Work task -> A faithful copy of every record is needed here. Images must not appear in it.

Provided records ->
------------------------

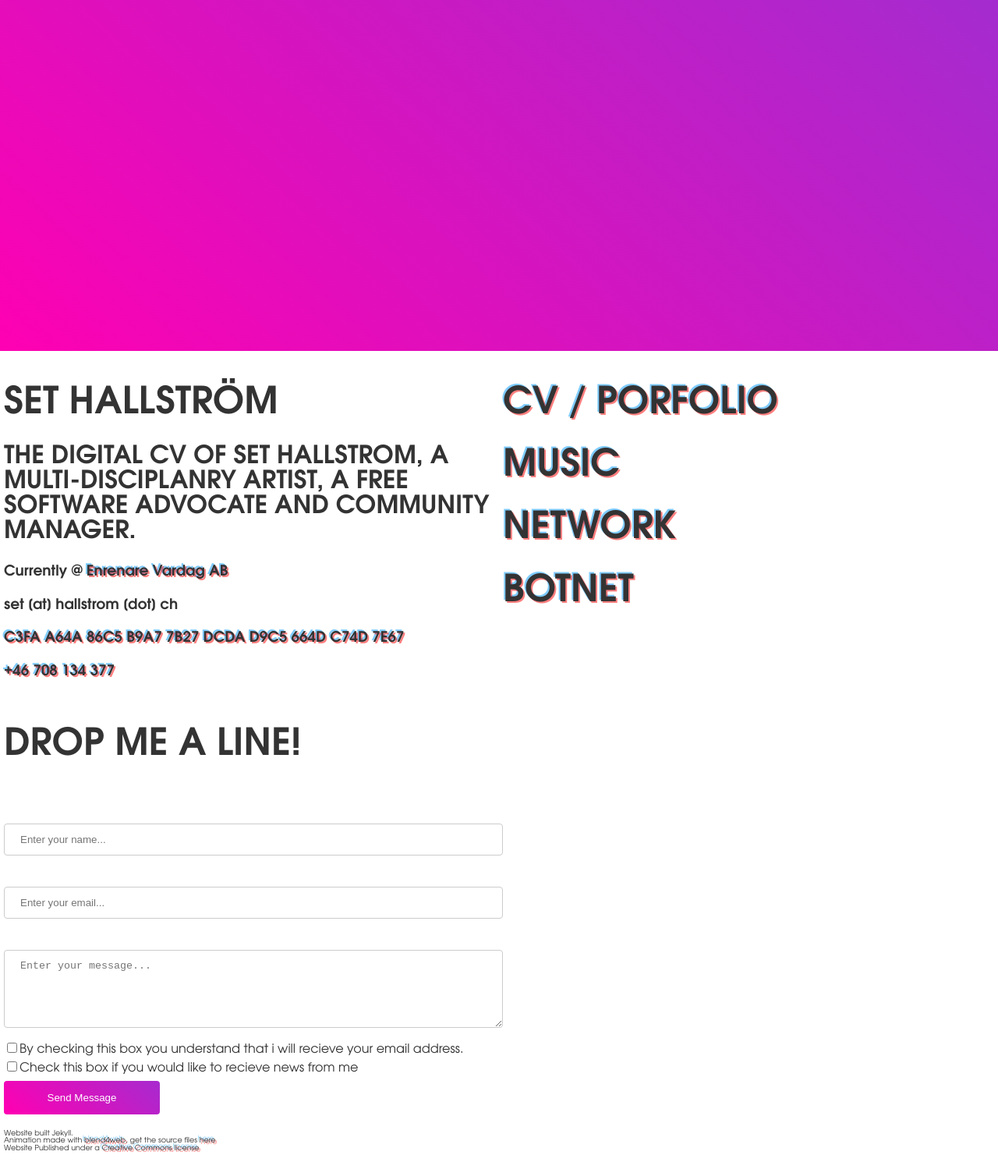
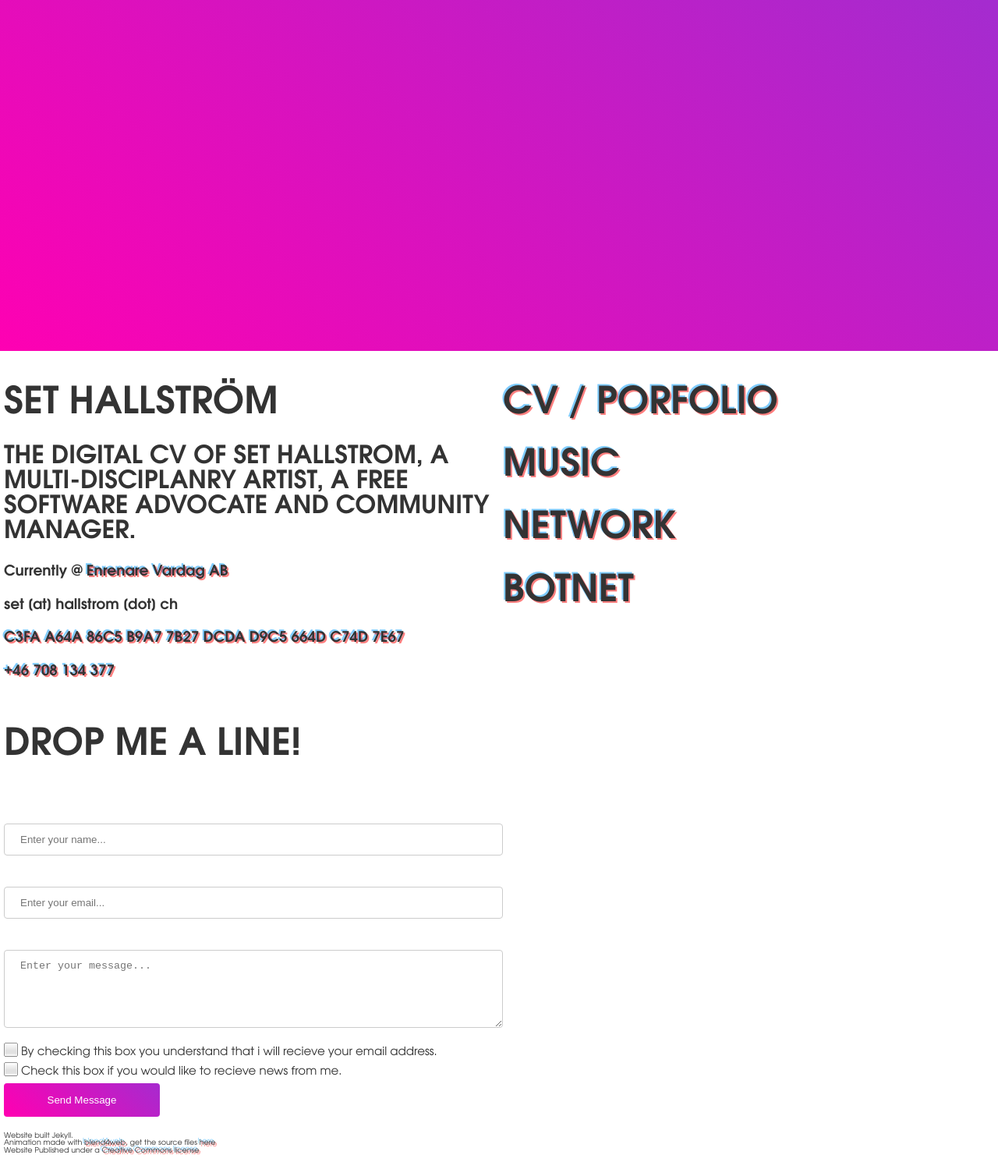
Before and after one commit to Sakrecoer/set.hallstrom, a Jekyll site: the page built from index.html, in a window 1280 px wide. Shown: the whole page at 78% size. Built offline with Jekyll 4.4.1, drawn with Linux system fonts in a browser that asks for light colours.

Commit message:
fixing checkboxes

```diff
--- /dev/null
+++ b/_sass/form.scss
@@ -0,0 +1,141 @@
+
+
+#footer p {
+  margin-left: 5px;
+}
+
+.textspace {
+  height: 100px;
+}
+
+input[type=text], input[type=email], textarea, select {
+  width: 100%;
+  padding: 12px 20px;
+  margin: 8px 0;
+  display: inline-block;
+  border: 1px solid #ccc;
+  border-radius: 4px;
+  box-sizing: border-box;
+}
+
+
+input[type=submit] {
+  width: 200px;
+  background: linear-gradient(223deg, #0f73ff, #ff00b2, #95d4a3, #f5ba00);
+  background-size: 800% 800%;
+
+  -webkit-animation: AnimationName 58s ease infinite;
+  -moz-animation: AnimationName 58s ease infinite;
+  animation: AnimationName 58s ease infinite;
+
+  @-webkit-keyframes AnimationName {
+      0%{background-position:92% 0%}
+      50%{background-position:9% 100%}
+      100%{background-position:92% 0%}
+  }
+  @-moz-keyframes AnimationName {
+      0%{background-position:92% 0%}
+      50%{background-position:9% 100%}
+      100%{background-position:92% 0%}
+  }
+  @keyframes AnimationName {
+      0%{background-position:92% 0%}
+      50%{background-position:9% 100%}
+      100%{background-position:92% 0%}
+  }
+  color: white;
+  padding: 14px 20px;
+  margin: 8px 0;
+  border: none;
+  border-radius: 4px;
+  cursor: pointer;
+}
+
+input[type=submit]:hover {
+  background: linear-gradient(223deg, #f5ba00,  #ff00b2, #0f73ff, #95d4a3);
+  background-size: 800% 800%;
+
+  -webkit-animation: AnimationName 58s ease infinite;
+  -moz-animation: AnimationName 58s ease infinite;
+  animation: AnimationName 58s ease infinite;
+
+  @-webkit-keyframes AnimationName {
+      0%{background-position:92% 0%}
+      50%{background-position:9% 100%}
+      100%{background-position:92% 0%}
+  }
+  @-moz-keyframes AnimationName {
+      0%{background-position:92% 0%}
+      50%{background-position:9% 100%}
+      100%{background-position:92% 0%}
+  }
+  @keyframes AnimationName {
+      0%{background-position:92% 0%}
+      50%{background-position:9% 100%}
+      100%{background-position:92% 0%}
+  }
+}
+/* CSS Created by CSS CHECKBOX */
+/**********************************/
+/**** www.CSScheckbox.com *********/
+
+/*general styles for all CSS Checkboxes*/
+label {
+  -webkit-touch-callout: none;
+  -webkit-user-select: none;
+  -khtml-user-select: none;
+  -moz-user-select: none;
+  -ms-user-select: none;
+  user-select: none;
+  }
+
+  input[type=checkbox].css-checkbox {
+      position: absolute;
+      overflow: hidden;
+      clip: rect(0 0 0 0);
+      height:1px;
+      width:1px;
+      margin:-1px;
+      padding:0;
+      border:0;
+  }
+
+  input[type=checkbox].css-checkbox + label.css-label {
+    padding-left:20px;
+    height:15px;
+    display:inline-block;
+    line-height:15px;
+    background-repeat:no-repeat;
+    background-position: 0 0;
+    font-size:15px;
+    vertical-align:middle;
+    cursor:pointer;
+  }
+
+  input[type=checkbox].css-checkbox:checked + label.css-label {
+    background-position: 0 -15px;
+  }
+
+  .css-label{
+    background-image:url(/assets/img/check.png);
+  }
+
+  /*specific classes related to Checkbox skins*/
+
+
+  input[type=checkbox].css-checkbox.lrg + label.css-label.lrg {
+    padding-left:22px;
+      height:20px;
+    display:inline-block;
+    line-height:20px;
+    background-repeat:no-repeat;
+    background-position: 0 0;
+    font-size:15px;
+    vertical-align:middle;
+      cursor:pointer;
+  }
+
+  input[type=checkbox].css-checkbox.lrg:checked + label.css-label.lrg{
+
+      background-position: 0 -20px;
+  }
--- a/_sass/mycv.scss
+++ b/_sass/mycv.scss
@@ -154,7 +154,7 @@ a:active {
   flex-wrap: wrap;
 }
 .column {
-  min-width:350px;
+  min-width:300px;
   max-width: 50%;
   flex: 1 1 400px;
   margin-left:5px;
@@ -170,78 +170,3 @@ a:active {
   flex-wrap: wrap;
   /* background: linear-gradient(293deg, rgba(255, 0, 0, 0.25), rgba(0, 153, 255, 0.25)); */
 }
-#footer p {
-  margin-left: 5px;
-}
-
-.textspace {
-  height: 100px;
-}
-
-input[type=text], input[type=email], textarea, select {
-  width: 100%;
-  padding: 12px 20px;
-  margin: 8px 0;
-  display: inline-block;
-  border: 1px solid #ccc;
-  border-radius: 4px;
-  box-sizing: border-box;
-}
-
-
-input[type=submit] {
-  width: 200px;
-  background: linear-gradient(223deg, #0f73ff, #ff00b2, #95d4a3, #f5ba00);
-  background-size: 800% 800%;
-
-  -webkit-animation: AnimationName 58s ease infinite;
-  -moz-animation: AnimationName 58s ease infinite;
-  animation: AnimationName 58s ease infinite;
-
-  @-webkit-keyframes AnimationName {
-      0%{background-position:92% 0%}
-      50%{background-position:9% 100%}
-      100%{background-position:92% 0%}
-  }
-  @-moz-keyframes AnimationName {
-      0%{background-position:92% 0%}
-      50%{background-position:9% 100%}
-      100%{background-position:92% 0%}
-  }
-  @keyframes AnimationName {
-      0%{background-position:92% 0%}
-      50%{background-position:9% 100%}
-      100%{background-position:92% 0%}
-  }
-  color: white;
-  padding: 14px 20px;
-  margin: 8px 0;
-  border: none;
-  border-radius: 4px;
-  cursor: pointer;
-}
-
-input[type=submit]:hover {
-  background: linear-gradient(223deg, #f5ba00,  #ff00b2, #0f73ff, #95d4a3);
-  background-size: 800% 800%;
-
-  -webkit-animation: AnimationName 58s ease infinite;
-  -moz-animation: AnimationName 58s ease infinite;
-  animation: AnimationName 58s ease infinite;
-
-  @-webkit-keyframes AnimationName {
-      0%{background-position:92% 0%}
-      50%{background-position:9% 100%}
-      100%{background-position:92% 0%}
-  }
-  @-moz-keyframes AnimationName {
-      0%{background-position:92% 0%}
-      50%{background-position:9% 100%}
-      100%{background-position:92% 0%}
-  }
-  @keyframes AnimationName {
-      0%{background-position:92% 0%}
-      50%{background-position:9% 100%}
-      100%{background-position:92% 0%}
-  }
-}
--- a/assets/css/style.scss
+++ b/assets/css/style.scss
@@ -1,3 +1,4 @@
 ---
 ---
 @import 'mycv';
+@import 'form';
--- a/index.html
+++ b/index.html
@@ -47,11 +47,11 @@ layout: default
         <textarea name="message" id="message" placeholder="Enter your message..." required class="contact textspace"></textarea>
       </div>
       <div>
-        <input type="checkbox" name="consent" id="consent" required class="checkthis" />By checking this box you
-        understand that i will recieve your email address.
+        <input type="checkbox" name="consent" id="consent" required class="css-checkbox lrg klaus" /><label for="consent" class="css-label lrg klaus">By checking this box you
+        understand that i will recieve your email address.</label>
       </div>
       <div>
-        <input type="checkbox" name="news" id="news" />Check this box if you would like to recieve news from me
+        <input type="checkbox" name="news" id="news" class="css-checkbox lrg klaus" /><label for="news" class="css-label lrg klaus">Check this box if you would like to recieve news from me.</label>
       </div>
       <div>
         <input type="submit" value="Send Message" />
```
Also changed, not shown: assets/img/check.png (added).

------------------------

Result ->
Before and after one commit to Sakrecoer/set.hallstrom, a Jekyll site: the page built from index.html, in a window 1280 px wide. Shown: the whole page at 78% size. Built offline with Jekyll 4.4.1, drawn with Linux system fonts in a browser that asks for light colours.

Commit message:
fixing checkboxes

```diff
--- /dev/null
+++ b/_sass/form.scss
@@ -0,0 +1,141 @@
+
+
+#footer p {
+  margin-left: 5px;
+}
+
+.textspace {
+  height: 100px;
+}
+
+input[type=text], input[type=email], textarea, select {
+  width: 100%;
+  padding: 12px 20px;
+  margin: 8px 0;
+  display: inline-block;
+  border: 1px solid #ccc;
+  border-radius: 4px;
+  box-sizing: border-box;
+}
+
+
+input[type=submit] {
+  width: 200px;
+  background: linear-gradient(223deg, #0f73ff, #ff00b2, #95d4a3, #f5ba00);
+  background-size: 800% 800%;
+
+  -webkit-animation: AnimationName 58s ease infinite;
+  -moz-animation: AnimationName 58s ease infinite;
+  animation: AnimationName 58s ease infinite;
+
+  @-webkit-keyframes AnimationName {
+      0%{background-position:92% 0%}
+      50%{background-position:9% 100%}
+      100%{background-position:92% 0%}
+  }
+  @-moz-keyframes AnimationName {
+      0%{background-position:92% 0%}
+      50%{background-position:9% 100%}
+      100%{background-position:92% 0%}
+  }
+  @keyframes AnimationName {
+      0%{background-position:92% 0%}
+      50%{background-position:9% 100%}
+      100%{background-position:92% 0%}
+  }
+  color: white;
+  padding: 14px 20px;
+  margin: 8px 0;
+  border: none;
+  border-radius: 4px;
+  cursor: pointer;
+}
+
+input[type=submit]:hover {
+  background: linear-gradient(223deg, #f5ba00,  #ff00b2, #0f73ff, #95d4a3);
+  background-size: 800% 800%;
+
+  -webkit-animation: AnimationName 58s ease infinite;
+  -moz-animation: AnimationName 58s ease infinite;
+  animation: AnimationName 58s ease infinite;
+
+  @-webkit-keyframes AnimationName {
+      0%{background-position:92% 0%}
+      50%{background-position:9% 100%}
+      100%{background-position:92% 0%}
+  }
+  @-moz-keyframes AnimationName {
+      0%{background-position:92% 0%}
+      50%{background-position:9% 100%}
+      100%{background-position:92% 0%}
+  }
+  @keyframes AnimationName {
+      0%{background-position:92% 0%}
+      50%{background-position:9% 100%}
+      100%{background-position:92% 0%}
+  }
+}
+/* CSS Created by CSS CHECKBOX */
+/**********************************/
+/**** www.CSScheckbox.com *********/
+
+/*general styles for all CSS Checkboxes*/
+label {
+  -webkit-touch-callout: none;
+  -webkit-user-select: none;
+  -khtml-user-select: none;
+  -moz-user-select: none;
+  -ms-user-select: none;
+  user-select: none;
+  }
+
+  input[type=checkbox].css-checkbox {
+      position: absolute;
+      overflow: hidden;
+      clip: rect(0 0 0 0);
+      height:1px;
+      width:1px;
+      margin:-1px;
+      padding:0;
+      border:0;
+  }
+
+  input[type=checkbox].css-checkbox + label.css-label {
+    padding-left:20px;
+    height:15px;
+    display:inline-block;
+    line-height:15px;
+    background-repeat:no-repeat;
+    background-position: 0 0;
+    font-size:15px;
+    vertical-align:middle;
+    cursor:pointer;
+  }
+
+  input[type=checkbox].css-checkbox:checked + label.css-label {
+    background-position: 0 -15px;
+  }
+
+  .css-label{
+    background-image:url(/assets/img/check.png);
+  }
+
+  /*specific classes related to Checkbox skins*/
+
+
+  input[type=checkbox].css-checkbox.lrg + label.css-label.lrg {
+    padding-left:22px;
+      height:20px;
+    display:inline-block;
+    line-height:20px;
+    background-repeat:no-repeat;
+    background-position: 0 0;
+    font-size:15px;
+    vertical-align:middle;
+      cursor:pointer;
+  }
+
+  input[type=checkbox].css-checkbox.lrg:checked + label.css-label.lrg{
+
+      background-position: 0 -20px;
+  }
--- a/_sass/mycv.scss
+++ b/_sass/mycv.scss
@@ -154,7 +154,7 @@ a:active {
   flex-wrap: wrap;
 }
 .column {
-  min-width:350px;
+  min-width:300px;
   max-width: 50%;
   flex: 1 1 400px;
   margin-left:5px;
@@ -170,78 +170,3 @@ a:active {
   flex-wrap: wrap;
   /* background: linear-gradient(293deg, rgba(255, 0, 0, 0.25), rgba(0, 153, 255, 0.25)); */
 }
-#footer p {
-  margin-left: 5px;
-}
-
-.textspace {
-  height: 100px;
-}
-
-input[type=text], input[type=email], textarea, select {
-  width: 100%;
-  padding: 12px 20px;
-  margin: 8px 0;
-  display: inline-block;
-  border: 1px solid #ccc;
-  border-radius: 4px;
-  box-sizing: border-box;
-}
-
-
-input[type=submit] {
-  width: 200px;
-  background: linear-gradient(223deg, #0f73ff, #ff00b2, #95d4a3, #f5ba00);
-  background-size: 800% 800%;
-
-  -webkit-animation: AnimationName 58s ease infinite;
-  -moz-animation: AnimationName 58s ease infinite;
-  animation: AnimationName 58s ease infinite;
-
-  @-webkit-keyframes AnimationName {
-      0%{background-position:92% 0%}
-      50%{background-position:9% 100%}
-      100%{background-position:92% 0%}
-  }
-  @-moz-keyframes AnimationName {
-      0%{background-position:92% 0%}
-      50%{background-position:9% 100%}
-      100%{background-position:92% 0%}
-  }
-  @keyframes AnimationName {
-      0%{background-position:92% 0%}
-      50%{background-position:9% 100%}
-      100%{background-position:92% 0%}
-  }
-  color: white;
-  padding: 14px 20px;
-  margin: 8px 0;
-  border: none;
-  border-radius: 4px;
-  cursor: pointer;
-}
-
-input[type=submit]:hover {
-  background: linear-gradient(223deg, #f5ba00,  #ff00b2, #0f73ff, #95d4a3);
-  background-size: 800% 800%;
-
-  -webkit-animation: AnimationName 58s ease infinite;
-  -moz-animation: AnimationName 58s ease infinite;
-  animation: AnimationName 58s ease infinite;
-
-  @-webkit-keyframes AnimationName {
-      0%{background-position:92% 0%}
-      50%{background-position:9% 100%}
-      100%{background-position:92% 0%}
-  }
-  @-moz-keyframes AnimationName {
-      0%{background-position:92% 0%}
-      50%{background-position:9% 100%}
-      100%{background-position:92% 0%}
-  }
-  @keyframes AnimationName {
-      0%{background-position:92% 0%}
-      50%{background-position:9% 100%}
-      100%{background-position:92% 0%}
-  }
-}
--- a/assets/css/style.scss
+++ b/assets/css/style.scss
@@ -1,3 +1,4 @@
 ---
 ---
 @import 'mycv';
+@import 'form';
--- a/index.html
+++ b/index.html
@@ -47,11 +47,11 @@ layout: default
         <textarea name="message" id="message" placeholder="Enter your message..." required class="contact textspace"></textarea>
       </div>
       <div>
-        <input type="checkbox" name="consent" id="consent" required class="checkthis" />By checking this box you
-        understand that i will recieve your email address.
+        <input type="checkbox" name="consent" id="consent" required class="css-checkbox lrg klaus" /><label for="consent" class="css-label lrg klaus">By checking this box you
+        understand that i will recieve your email address.</label>
       </div>
       <div>
-        <input type="checkbox" name="news" id="news" />Check this box if you would like to recieve news from me
+        <input type="checkbox" name="news" id="news" class="css-checkbox lrg klaus" /><label for="news" class="css-label lrg klaus">Check this box if you would like to recieve news from me.</label>
       </div>
       <div>
         <input type="submit" value="Send Message" />
```
Also changed, not shown: assets/img/check.png (added).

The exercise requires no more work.